for you is no easy task. Here are three smart tips to help you choose a great device that suits your needs. 1. CHOOSE A LARGE ENOUGH DISPLAY Pick a full-sized tablet with at least a 25-centimetre (10-inch) display, especially if you have trouble seeing. A larger touchscreen is also more user-friendly and comfortable to use. 2. PREFER A SIMPLER USERFACE Not entirely comfortable with computers and the like? Choose a tablet that runs on a simple operating system featuring familiar icons and a straightforward layout. Don’t hesitate to try out several different models in store to find the one you like best. 3. THINK FUNCTIONALITY Make sure that the tablet you settle on is upto-date with the latest technologies and has all the capabilities that you’re looking for. If you wish to be able to contact your loved ones via email or video chat, play games, or take photos, for example, choose a device that will allow you to do so with ease. Finally, think ahead by making sure the brand of tablet you choose offers a solid technical support service.

Let us help you get yourSmile Back

■ Conventional Dentures, Precision Dentures, Immediate Dentures, Partial Dentures ■ Dentures Over Implants* ■ Written Transparent Treatment Plan (No Hidden Costs) ■ Convenient Payment Plans Available ■ Satisfaction Guaranteed upon Diagnosis ■ Complimentary Patient Care every 6 Months ■ We Accept all Insurance Plans * Procedure to be one in conjunction with a dentist




Registered Denturists Bob Shivji and Boris Eroshevski have over 35 years combined experience, and along with their friendly and caring team of fully trained professionals have the most current knowledge and advances in all aspects of Denturism.

Alaina Thomas


I absolutely love my new smile!

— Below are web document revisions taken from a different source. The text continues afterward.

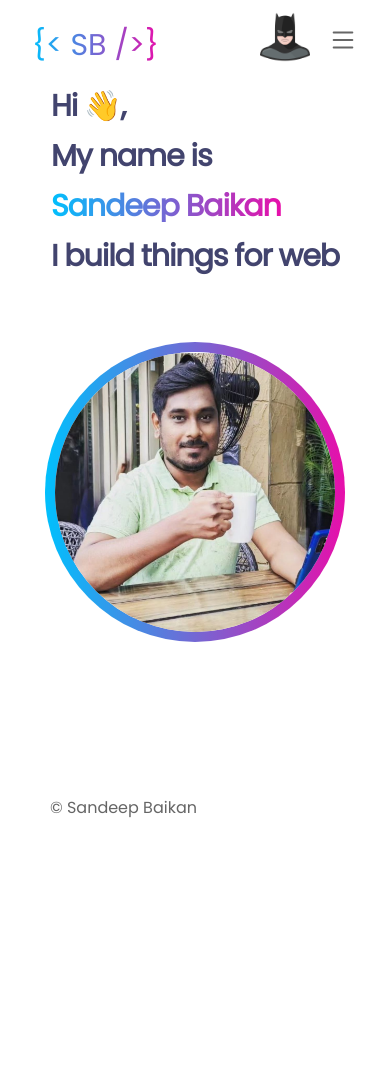
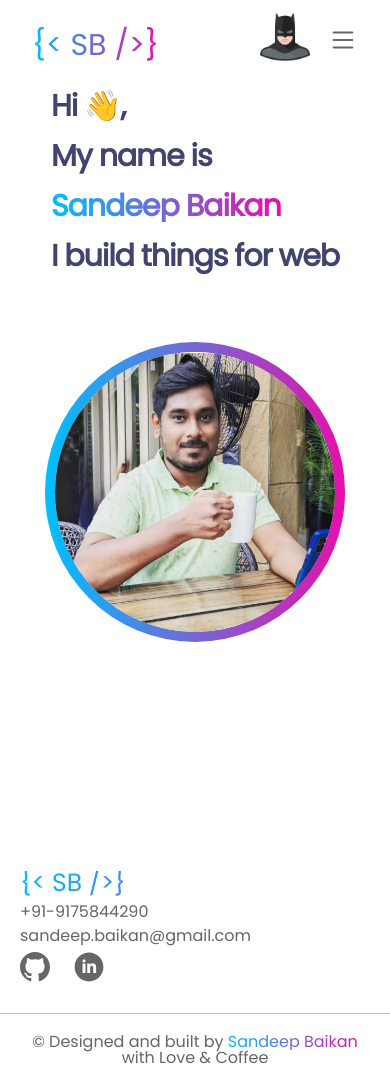
Before and after one commit to sandeepbaikan/sandeepbaikan.github.io, a plain HTML site: page index.html in a window 390 px wide. Before the commit the page ends 844 px from the top, so only its background shows below. Drawn offline with Linux system fonts and the light colour scheme.

Commit message:
:wrench:

```diff
--- a/index.html
+++ b/index.html
@@ -6,18 +6,9 @@
     <meta name="viewport" content="width=device-width, initial-scale=1.0" />
     <link rel="stylesheet" href="./style.css" />
     <title>Sandeep Baikan</title>
-    <script>
-      if (window)
-        function toggleTheme() {
-          var element = document.body;
-          let hi = document.getElementById("hi");
-          element.classList.toggle("dark-mode");
-          hi.classList.toggle("dark-mode-hi");
-        }
-    </script>
   </head>
   <body>
-    <header class="header">
+    <header class="header" id="head">
       <div class="container flexbox space-between align-center">
         <a class="logo" href="/"> {&#60; SB /&#62;}</a>
         <nav>
@@ -66,6 +57,41 @@
         </div>
       </section>
     </main>
-    <footer>&copy Sandeep Baikan</footer>
+    <footer class="footer container">
+      <div class="footer-row flexbox space-between align-center">
+        <div class="footer-logo">{&#60; SB /&#62;}</div>
+        <div class="footer-phone">
+          <a href="tel:+919175844290">+91-9175844290</a>
+        </div>
+        <div class="footer-email">
+          <a href="mailto:sandeep.baikan@gmail.com">sandeep.baikan@gmail.com</a>
+        </div>
+        <div class="social">
+          <a href="https://github.com/sandeepbaikan" target="_blank"
+            ><img src="./assets/images/github.svg" alt="github"
+          /></a>
+          <a
+            href="https://www.linkedin.com/in/sandeep-baikan-901656b4/"
+            target="_blank"
+            ><img src="./assets/images/linkedin.svg" alt="github"
+          /></a>
+        </div>
+      </div>
+      <p class="footer-note">
+        &copy Designed and built by <span>Sandeep Baikan</span> with Love &
+        Coffee
+      </p>
+    </footer>
   </body>
+  <script>
+    if (window)
+      function toggleTheme() {
+        var element = document.body;
+        let hi = document.getElementById("hi");
+        let head = document.getElementById("head");
+        element.classList.toggle("dark-mode");
+        hi.classList.toggle("dark-mode-hi");
+        head.classList.toggle("dark");
+      }
+  </script>
 </html>
--- a/style.css
+++ b/style.css
@@ -46,6 +46,11 @@ body.dark-mode {
   z-index: 1;
   left: 0;
   right: 0;
+  background: #fff;
+}
+.header.dark {
+  background-color: #191919;
+  color: #a7a7a7;
 }
 .header .logo {
   background: -webkit-linear-gradient(left, #00c0fd, #e70faa);
@@ -71,14 +76,14 @@ body.dark-mode {
   white-space: nowrap;
 }
 
-.header ul li.social a {
+.social a {
   margin-left: 20px;
   display: inline-block;
   height: 30px;
 }
 
 main {
-  min-height: calc(100vh - 169px);
+  min-height: calc(100vh - 286px);
   margin-top: 107px;
 }
 .mode-switch img {
@@ -136,8 +141,27 @@ span {
   background-clip: content-box, border-box;
 }
 
-footer {
-  padding: 16px 50px;
+.footer {
+  padding: 30px 0 0;
+}
+
+.footer .footer-row {
+  padding-bottom: 20px;
+  border-bottom: 1px solid rgba(102, 6, 0, 0.3);
+}
+
+.footer .footer-logo {
+  background: -webkit-linear-gradient(left, #00c0fd, #e70faa);
+  background: linear-gradient(to right, #00c0fd, #e70faa);
+  -webkit-background-clip: text;
+  -webkit-text-fill-color: transparent;
+  font-size: 25px;
+  white-space: nowrap;
+}
+
+.footer-note {
+  text-align: right;
+  padding: 30px 0;
 }
 
 @media screen and (max-width: 820px) {
@@ -148,6 +172,14 @@ footer {
   }
   .landing .bio {
     margin-bottom: 60px;
+  }
+  .footer-row {
+    padding: 0 20px;
+  }
+
+  .footer-note {
+    text-align: center;
+    padding: 20px;
   }
 }
 
@@ -184,12 +216,12 @@ footer {
     border-bottom: 1px solid #ddd;
     margin-left: 0px;
   }
-  .header ul li.social a {
+  .social a {
     margin-left: 0px;
     margin-right: 20px;
   }
   main {
-    min-height: calc(100vh - 142px);
+    min-height: calc(100vh - 85px);
     margin-top: 82px;
   }
   .landing .bio p {
@@ -208,4 +240,16 @@ footer {
     cursor: pointer;
     z-index: 3;
   }
+  .footer-row {
+    display: block;
+    padding: 0 20px;
+  }
+
+  .footer-row > div {
+    margin-bottom: 8px;
+  }
+  .footer-note {
+    text-align: center;
+    padding: 20px;
+  }
 }
```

Thank you so much Abbotsford Denture, you gave me my confidence back and changed my life! Forever grateful!

Boris Eroshevski loves his profession and successfully combines his technician skills and experience with clinical aspects of Denturism.

Sandy Arnold, Office Manager Sandy loves the relationships that she has developed with all patients. She makes people feel comfortable and helps her patients have a positive experience.

Free consultation, no referral required. Contact us today! Wihnan Trustee Corporation | Joyce P. Wihnan, BBA, MA • Licensed Insolvency Trustee • Federally licensed since 1998 • Qualified Insolvency Counsellor Only a Licensed Insolvency Trustee can administer Consumer Proposals and Bankruptcies in Canada.

Bob Shivji is the recipient of the 2013 Denturist Association of BC, Denturist of the Year Award and the 2014 Henry Schein/ Zahn Canada award winner.

ABBOTSFORD-FRASER DENTURE CLINIC 2615 Pauline Street, Abbotsford

Phone or Text: (604)302-1925 • #204 - 2469 Montrose Avenue, Abbotsford •



Special Features - Adult Living March 2018  


Special Features - Adult Living March 2018